Michael D. raised his hand again. So did Nancy. “Nancy?” Mrs. Ramirez said, pointing.
“Bees,” replied Nancy.
Michael D. leaned across the aisle. “You forgot wasps,” he whispered. “And butterflies. And moths. And dragonflies. And—”
“She said an insect,” Nancy whispered back.
“Very good, Nancy,” said Mrs. Ramirez. “While I pass out the supplies for your posters, why don’t you all start thinking about what bug you’d like to draw?”
“Can I draw Bess Marvin?” Michael L. joked. Bess whirled around and glared at him.
“Michael L., that’s enough,” Mrs. Ramirez warned him. “Also, class? Don’t forget that tomorrow is our field trip to the River Heights Insectarium. Anyone who hasn’t given me their permission slips, I need them now.”
Sonia raised her hand. “Mrs. Ramirez? Can I make an announcement about something bug-related?”
“Yes, of course, Sonia,” Mrs. Ramirez replied.
Sonia stood up and brushed her long, wavy blond hair out of her face. “I wanted to tell everybody about the River Heights Elementary School Bug Club,” she began. “We’re accepting new members! We meet once a week, and we share stories about our pet bugs. We already have three members: Michael D., Michael L., and me. I’m the president.”
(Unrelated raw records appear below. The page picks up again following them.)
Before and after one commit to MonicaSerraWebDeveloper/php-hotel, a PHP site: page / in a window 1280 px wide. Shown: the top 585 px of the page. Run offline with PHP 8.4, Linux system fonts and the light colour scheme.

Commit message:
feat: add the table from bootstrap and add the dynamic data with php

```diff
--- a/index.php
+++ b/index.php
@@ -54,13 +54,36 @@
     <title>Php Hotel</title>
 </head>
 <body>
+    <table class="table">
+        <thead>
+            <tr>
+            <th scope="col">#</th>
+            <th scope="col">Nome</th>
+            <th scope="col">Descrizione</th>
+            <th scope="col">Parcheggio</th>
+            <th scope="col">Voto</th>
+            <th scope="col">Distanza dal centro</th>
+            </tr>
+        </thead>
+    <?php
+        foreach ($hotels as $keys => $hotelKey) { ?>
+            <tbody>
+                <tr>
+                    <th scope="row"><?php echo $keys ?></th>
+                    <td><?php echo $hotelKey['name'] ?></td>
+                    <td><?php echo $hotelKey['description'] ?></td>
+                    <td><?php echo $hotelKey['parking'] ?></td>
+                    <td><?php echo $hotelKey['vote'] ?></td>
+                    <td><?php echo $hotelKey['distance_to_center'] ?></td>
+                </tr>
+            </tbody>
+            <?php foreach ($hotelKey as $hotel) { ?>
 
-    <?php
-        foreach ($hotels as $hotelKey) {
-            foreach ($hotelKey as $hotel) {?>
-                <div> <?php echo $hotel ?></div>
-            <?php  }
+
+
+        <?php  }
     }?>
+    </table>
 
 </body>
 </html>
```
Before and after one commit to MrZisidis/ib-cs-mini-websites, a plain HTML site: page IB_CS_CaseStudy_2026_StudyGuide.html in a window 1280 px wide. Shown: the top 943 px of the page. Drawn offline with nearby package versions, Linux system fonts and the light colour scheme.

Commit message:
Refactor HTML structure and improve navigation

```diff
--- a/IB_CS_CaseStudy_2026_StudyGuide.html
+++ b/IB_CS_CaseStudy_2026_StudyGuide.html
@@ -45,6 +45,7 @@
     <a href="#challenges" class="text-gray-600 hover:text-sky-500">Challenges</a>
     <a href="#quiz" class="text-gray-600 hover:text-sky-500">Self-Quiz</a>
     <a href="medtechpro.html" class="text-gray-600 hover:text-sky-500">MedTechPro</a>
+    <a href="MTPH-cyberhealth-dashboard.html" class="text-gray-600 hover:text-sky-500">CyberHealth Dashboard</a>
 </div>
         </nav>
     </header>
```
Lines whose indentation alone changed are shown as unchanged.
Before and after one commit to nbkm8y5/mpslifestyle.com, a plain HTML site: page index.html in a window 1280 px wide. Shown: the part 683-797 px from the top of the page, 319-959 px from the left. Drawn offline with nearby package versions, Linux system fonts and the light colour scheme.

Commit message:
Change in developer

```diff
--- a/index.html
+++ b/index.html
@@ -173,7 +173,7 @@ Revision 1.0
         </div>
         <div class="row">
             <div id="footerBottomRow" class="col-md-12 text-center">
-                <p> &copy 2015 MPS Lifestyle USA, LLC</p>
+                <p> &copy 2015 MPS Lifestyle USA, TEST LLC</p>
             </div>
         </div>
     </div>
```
Nancy glanced over her shoulder at Michael L. He was bent over his notebook, doodling something that looked like a big, fire-breathing dragon. He wasn’t paying the slightest bit of attention to Sonia’s announcement. Nancy was surprised that he was a member of the Bug Club. He didn’t seem that interested in bugs. Yesterday, during the bug movie, he had gabbed with Antonio Elefano the whole time and gotten in big trouble with Mrs. Ramirez.
“We’re going to be starting a website about bugs soon,” Sonia went on. “And this Thursday, we’ll be bringing our pet bugs to school for Bug Show-and-Tell, and—”
But Sonia was interrupted by an angry voice. “Stop the Bug Club!” someone shouted. “It’s got to be shut down—now!”
© 2010 Simon & Schuster, Inc.